Contributed Talk - Splinter Computation
Friday, 25 September 2020, 09:54 (virtual room B)
The Elephant in the Bathtub: When the physics of star formation drive the baryon cycle of galaxies
Jindra Gensior, Benjamin Keller, Diederik Kruijssen
ARI/ZAH Universität Heidelberg
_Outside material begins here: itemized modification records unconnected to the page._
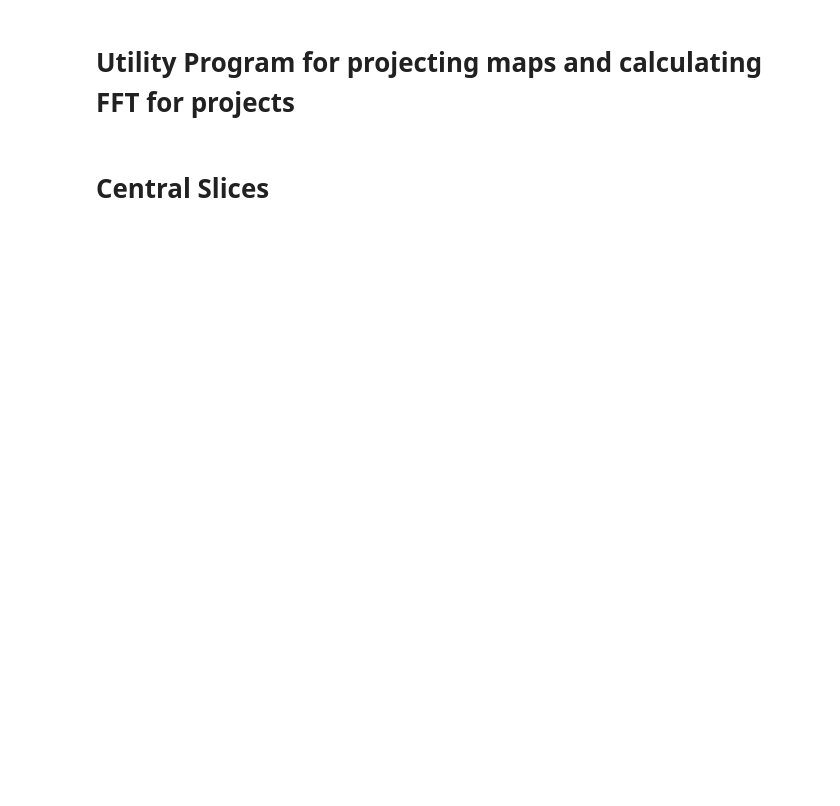
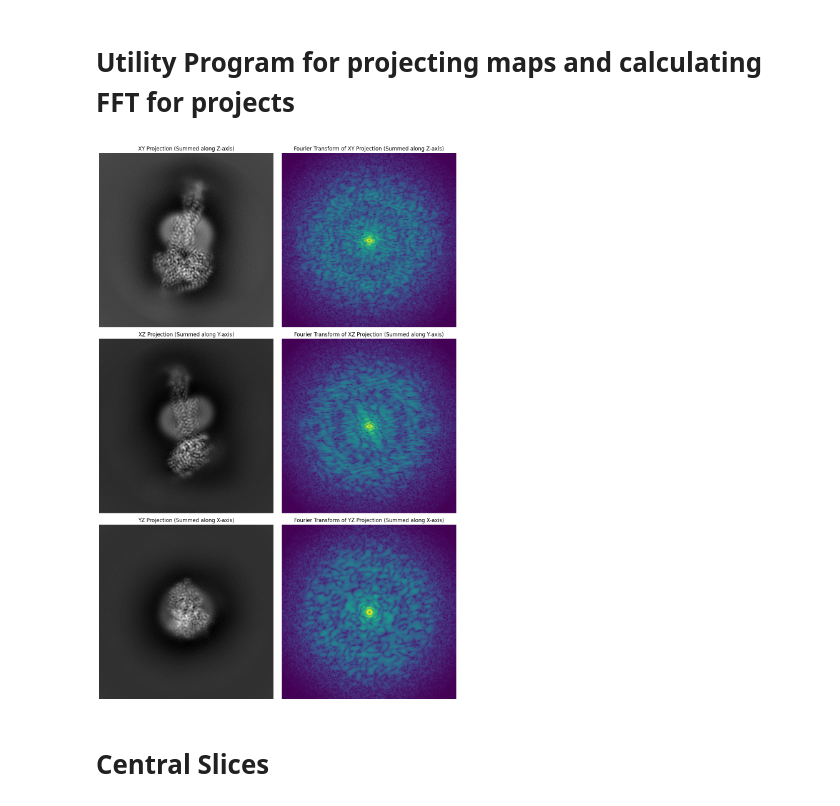
Before and after one commit to mbelouso/cryoEM_pythontools, a Jupyter notebook: Map_BackProjection.ipynb, the cells around one changed output. Saved outputs shown, nothing was run; the diff lists cells and outputs as text; code cells hidden in the pictures; blank space fills up the shorter version.

```diff
--- a/Map_BackProjection.ipynb
+++ b/Map_BackProjection.ipynb
@@ -95,34 +95,36 @@ def visualize_results(projections, fourier_transforms):
 
     plt.tight_layout()
     plt.savefig("BackProjection.png")
     plt.show()
 
 
 def main():
     # specify FT crop size
     crop_size = (200,200)
 
     # Specify the path to your MRC file
-    mrc_file_path = "/home/mbelouso/src/python_projects/volumes/run_class001.mrc"
+    mrc_file_path = "./volumes/run_class001.mrc"
 
     # Load the 3D volume
     volume = load_mrc_volume(mrc_file_path)
 
     # Back-project the volume to 2D (three orthogonal projections)
     xy_projection, xz_projection, yz_projection = back_project_2d(volume)
 
     # Calculate the Fourier transform for each projection
     fourier_transforms = [
         calculate_fourier_transform(xy_projection, crop_size),
         calculate_fourier_transform(xz_projection, crop_size),
         calculate_fourier_transform(yz_projection, crop_size)
     ]
 
     # Visualize the results
     visualize_results([xy_projection, xz_projection, yz_projection], fourier_transforms)
 
 if __name__ == "__main__":
     main()
+# %% [output]
+[figure, added]
 # %% [markdown]
 # Central Slices
 # %%
```
Also changed, not shown: parts of 3 cells of this notebook, 9 other files.
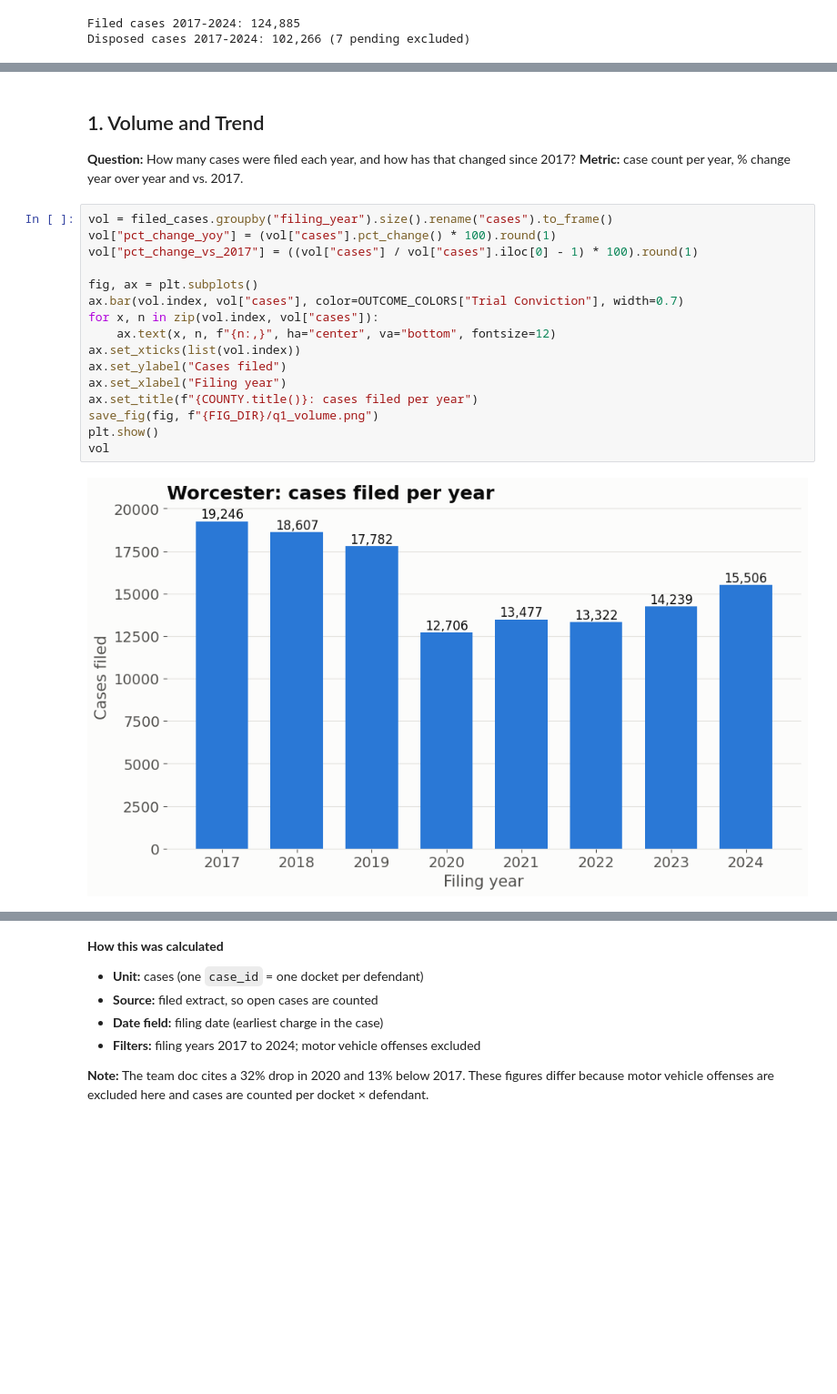
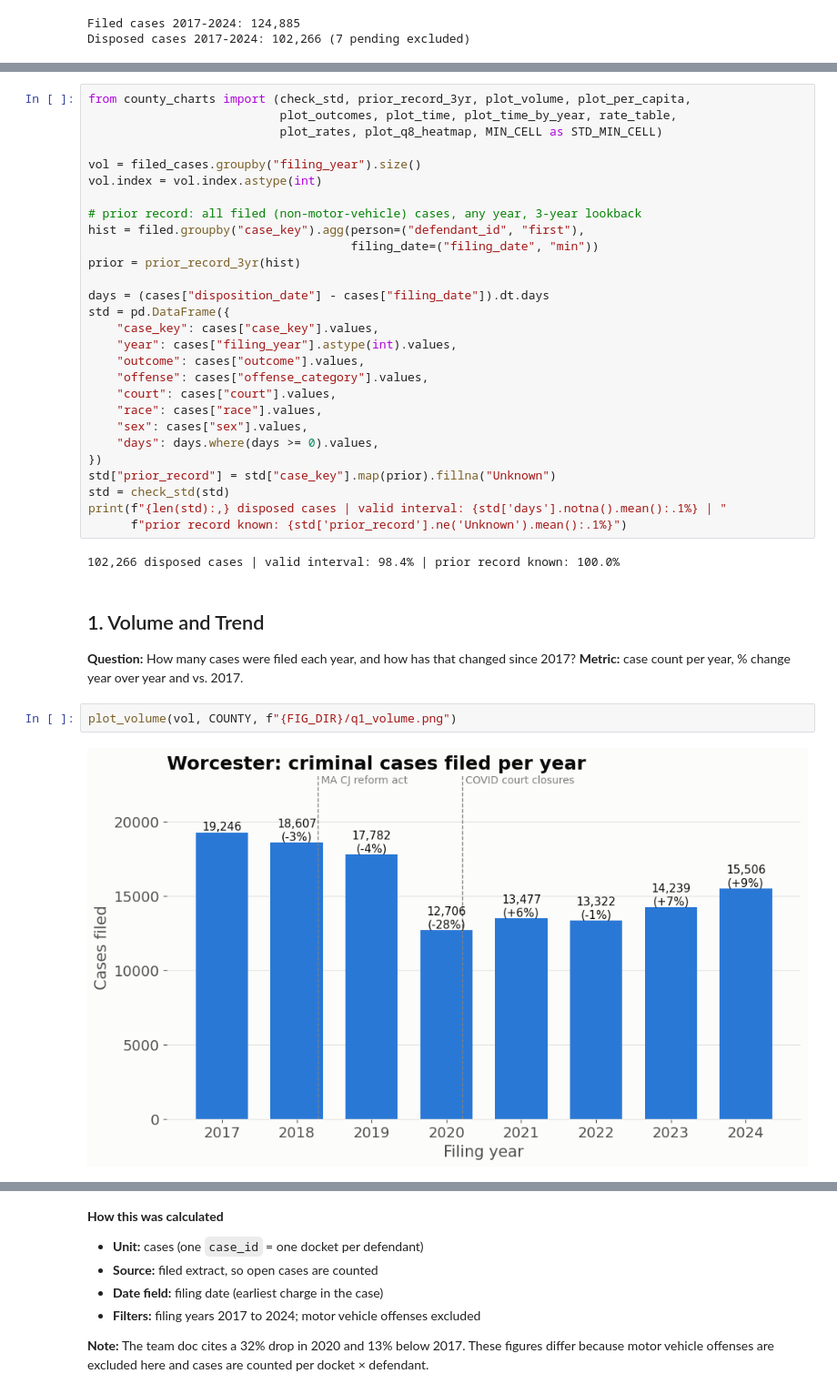
Before and after one commit to BU-Spark/ds-prosecutor-explorer, a Jupyter notebook: fa26/worcester/worcester_analysis.ipynb, the cells around one changed output, grey strips where cells are left out. Shown at 91% size. Drawn from its saved outputs; the diff is of its cells as text; blank space fills up the shorter version.

```diff
--- a/fa26/worcester/worcester_analysis.ipynb
+++ b/fa26/worcester/worcester_analysis.ipynb
@@ -271,25 +283,41 @@ Disposed cases 2017-2024: 102,266 (7 pending excluded)
+# %%
+from county_charts import (check_std, prior_record_3yr, plot_volume, plot_per_capita,
+                           plot_outcomes, plot_time, plot_time_by_year, rate_table,
+                           plot_rates, plot_q8_heatmap, MIN_CELL as STD_MIN_CELL)
+
+vol = filed_cases.groupby("filing_year").size()
+vol.index = vol.index.astype(int)
+
+# prior record: all filed (non-motor-vehicle) cases, any year, 3-year lookback
+hist = filed.groupby("case_key").agg(person=("defendant_id", "first"),
+                                     filing_date=("filing_date", "min"))
+prior = prior_record_3yr(hist)
+
+days = (cases["disposition_date"] - cases["filing_date"]).dt.days
+std = pd.DataFrame({
+    "case_key": cases["case_key"].values,
+    "year": cases["filing_year"].astype(int).values,
+    "outcome": cases["outcome"].values,
+    "offense": cases["offense_category"].values,
+    "court": cases["court"].values,
+    "race": cases["race"].values,
+    "sex": cases["sex"].values,
+    "days": days.where(days >= 0).values,
+})
+std["prior_record"] = std["case_key"].map(prior).fillna("Unknown")
+std = check_std(std)
+print(f"{len(std):,} disposed cases | valid interval: {std['days'].notna().mean():.1%} | "
+      f"prior record known: {std['prior_record'].ne('Unknown').mean():.1%}")
+# %% [output]
+102,266 disposed cases | valid interval: 98.4% | prior record known: 100.0%
 # %% [markdown]
 ## 1. Volume and Trend
 **Question:** How many cases were filed each year, and how has that changed since 2017?
 **Metric:** case count per year, % change year over year and vs. 2017.
 # %%
-vol = filed_cases.groupby("filing_year").size().rename("cases").to_frame()
-vol["pct_change_yoy"] = (vol["cases"].pct_change() * 100).round(1)
-vol["pct_change_vs_2017"] = ((vol["cases"] / vol["cases"].iloc[0] - 1) * 100).round(1)
-
-fig, ax = plt.subplots()
-ax.bar(vol.index, vol["cases"], color=OUTCOME_COLORS["Trial Conviction"], width=0.7)
-for x, n in zip(vol.index, vol["cases"]):
-    ax.text(x, n, f"{n:,}", ha="center", va="bottom", fontsize=12)
-ax.set_xticks(list(vol.index))
-ax.set_ylabel("Cases filed")
-ax.set_xlabel("Filing year")
-ax.set_title(f"{COUNTY.title()}: cases filed per year")
-save_fig(fig, f"{FIG_DIR}/q1_volume.png")
-plt.show()
-vol
+plot_volume(vol, COUNTY, f"{FIG_DIR}/q1_volume.png")
 # %% [output]
-[figure, old version]
+[figure, new version]
 |  | cases | pct_change_yoy | pct_change_vs_2017 |
 | filing_year |  |  |  |
 | 2017 | 19246 | NaN | 0.0 |
```
Also changed, not shown: parts of 13 cells of this notebook, 15 other files.
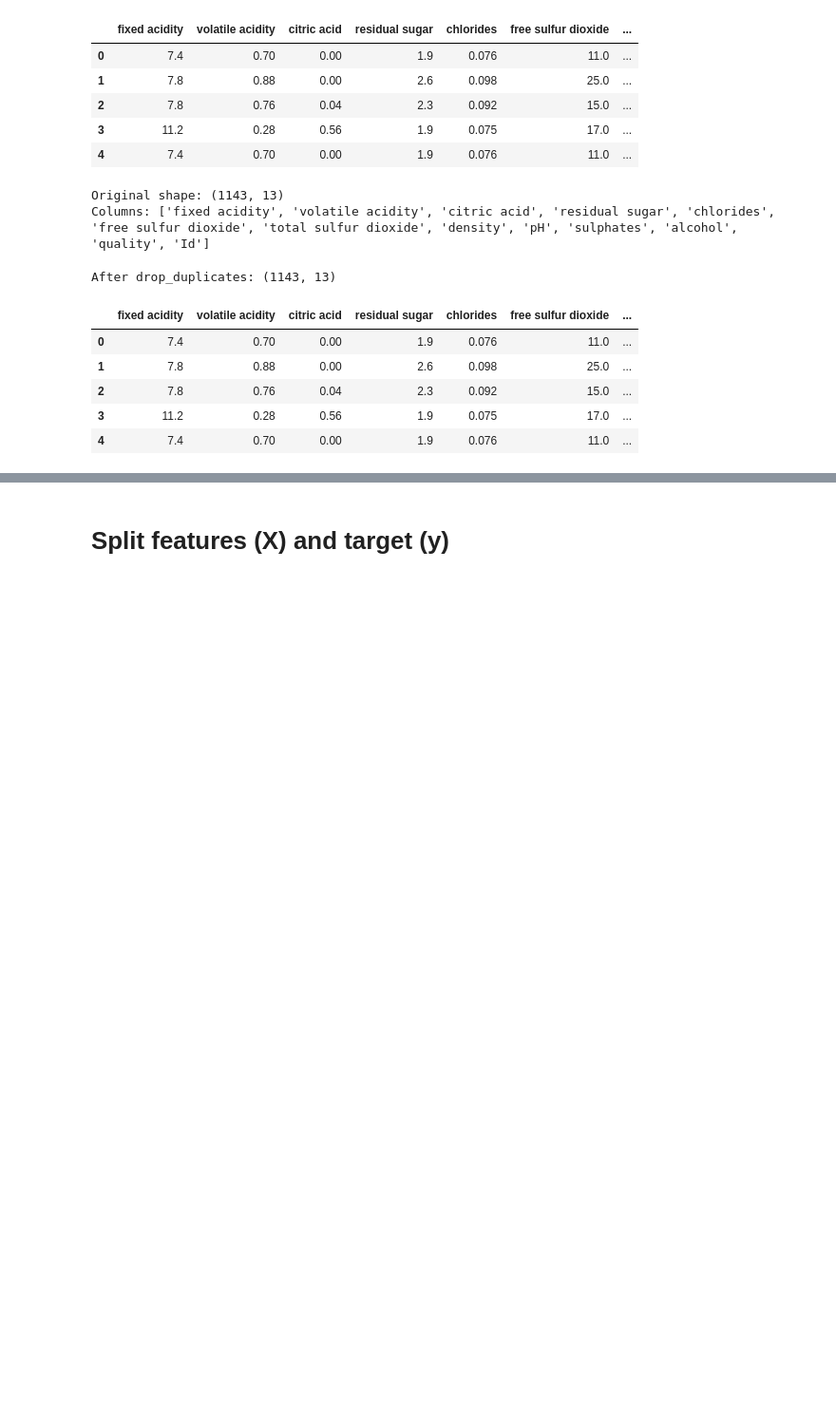
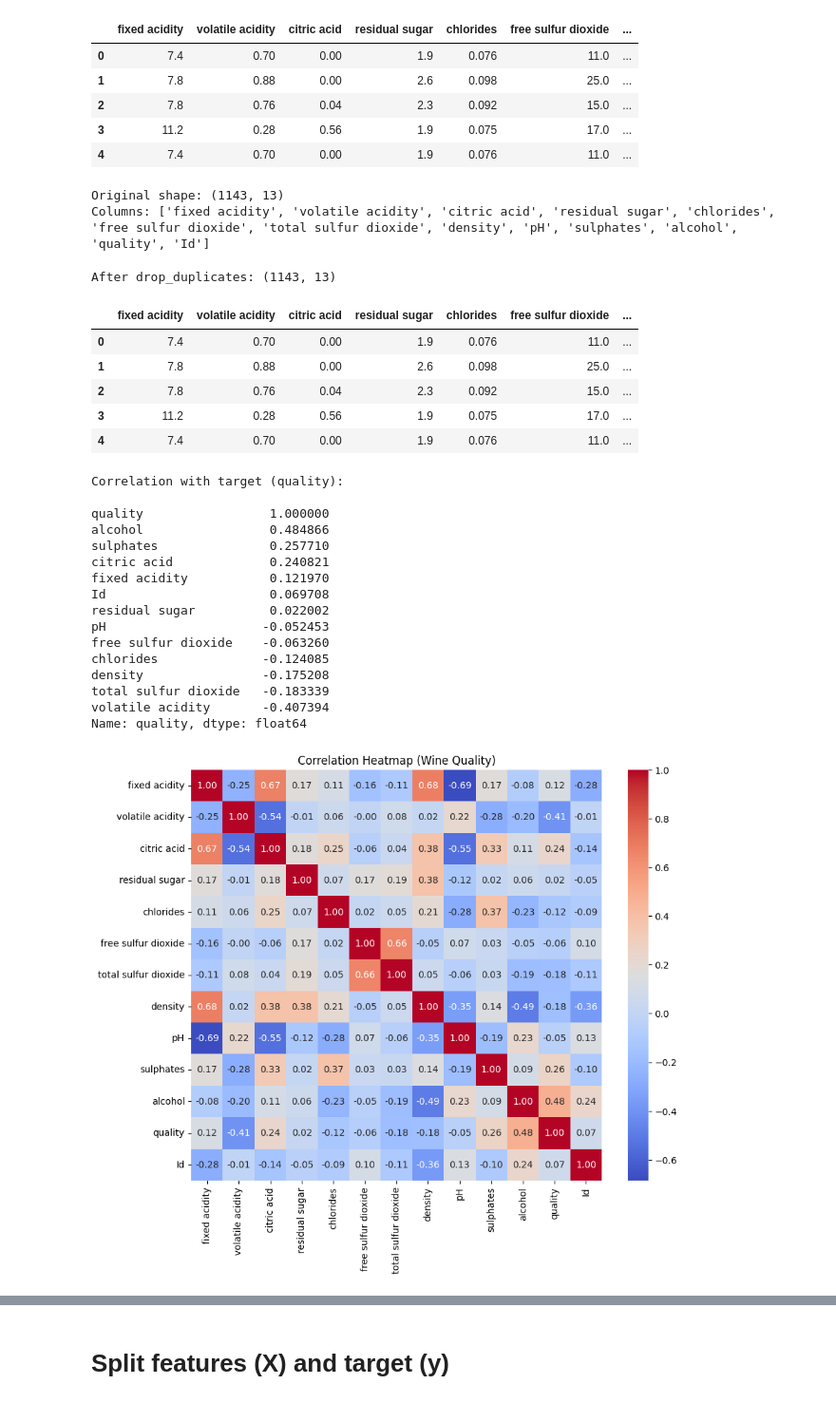
Before and after one commit to WeiTeik/6006CEM-ML, a Jupyter notebook: Task1_regression_Wine/Task1_Regression_Wine.ipynb, the cells around one changed output, grey strips where cells are left out. Shown: that part at 95% size. Drawn from its saved outputs; the diff is of its cells as text; code cells hidden in the pictures; blank space fills up the shorter version.

```diff
--- a/Task1_regression_Wine/Task1_Regression_Wine.ipynb
+++ b/Task1_regression_Wine/Task1_Regression_Wine.ipynb
@@ -45,3 +46,52 @@ After drop_duplicates: (1143, 13)
 | 2 | 7.8 | 0.76 | 0.04 | 2.3 | 0.092 | 15.0 | ... |
 | 3 | 11.2 | 0.28 | 0.56 | 1.9 | 0.075 | 17.0 | ... |
 | 4 | 7.4 | 0.70 | 0.00 | 1.9 | 0.076 | 11.0 | ... |
+# %%
+# Correlation analysis
+corr = df.corr(numeric_only=True)
+print("\nCorrelation with target (quality):\n")
+print(corr["quality"].sort_values(ascending=False))
+
+# Heatmap (full)
+plt.figure(figsize=(10,8))
+sns.heatmap(corr, annot=True, fmt=".2f", cmap="coolwarm", square=True)
+plt.title("Correlation Heatmap (Wine Quality)")
+plt.show()
+
+# Bar plot: top contributors to quality (absolute correlation)
+top_corr = (
+    corr["quality"]
+    .drop("quality")
+    .reindex(corr["quality"].drop("quality").abs().sort_values(ascending=False).index)
+    .head(5)
+)
+plt.figure(figsize=(6,4))
+sns.barplot(
+    x=top_corr.values,
+    y=top_corr.index,
+    hue=top_corr.index,
+    palette="Blues_d",
+    legend=False
+)
+plt.title("Top 5 Correlated Features with Wine Quality")
+plt.xlabel("Correlation Coefficient")
+plt.tight_layout()
+plt.show()
+# %% [output]
+Correlation with target (quality):
+
+quality                 1.000000
+alcohol                 0.484866
+sulphates               0.257710
+citric acid             0.240821
+fixed acidity           0.121970
+Id                      0.069708
+residual sugar          0.022002
+pH                     -0.052453
+free sulfur dioxide    -0.063260
+chlorides              -0.124085
+density                -0.175208
+total sulfur dioxide   -0.183339
+volatile acidity       -0.407394
+Name: quality, dtype: float64
+[figure, added]
```
Also changed, not shown: parts of 13 cells of this notebook.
Recent observational studies find that the star formation efficiency (SFE) varies both between and within galaxies. In addition, early-type galaxies and galaxy bulges exhibit a star formation rate that is suppressed compared to spiral galaxies despite containing similar amounts of molecular gas, thereby suggesting that star formation is not solely regulated by gas density. However, numerical simulations often use a sub-grid model for star formation with a constant SFE and a gas density dependence only, in contradiction to these observations. I will present a new sub-grid star formation model for the moving-mesh code Arepo which can be used in cosmological simulations and for isolated galaxies. It includes an SFE dependence on the gas dynamics, in accordance with the latest observational and theoretical results. I will discuss this model in the context of star formation quenching, to assess whether the deep gravitational potential of stellar spheroids can induce enough shear to influence the galactic dynamics and thus suppress star formation, and contrasting with the classical sub-grid star formation prescription. I will present a suite of hydrodynamics simulations of isolated galaxies, ranging from disc galaxies to spheroids with gas-to-stellar mass ratios of 1 to 20%. This enables a detailed exploration of how differences in the gravitational potential/morphology change the properties of the gas and the SFE. I show that the shear generated by the deep gravitational potential of bulges can suppress star formation in the central regions of galaxies by altering the dynamical state of the gas and rendering it supervirial. This dynamical suppression of star formation is enhanced at higher stellar surface densities and lower gas fractions but only captured with the new star formation model. Furthermore, I demonstrate that the resultant ISM structure (gravitational stability, resulting clumpiness, velocity dispersion) is also strongly affected by gas fraction and morphology. Together, these physical mechanisms drive the simulated spheroid-dominated galaxies off the main sequence, into the quenched population of galaxies, demonstrating that the physics of star formation can limit and regulate the baryon cycle at low redshifts and high galaxy masses.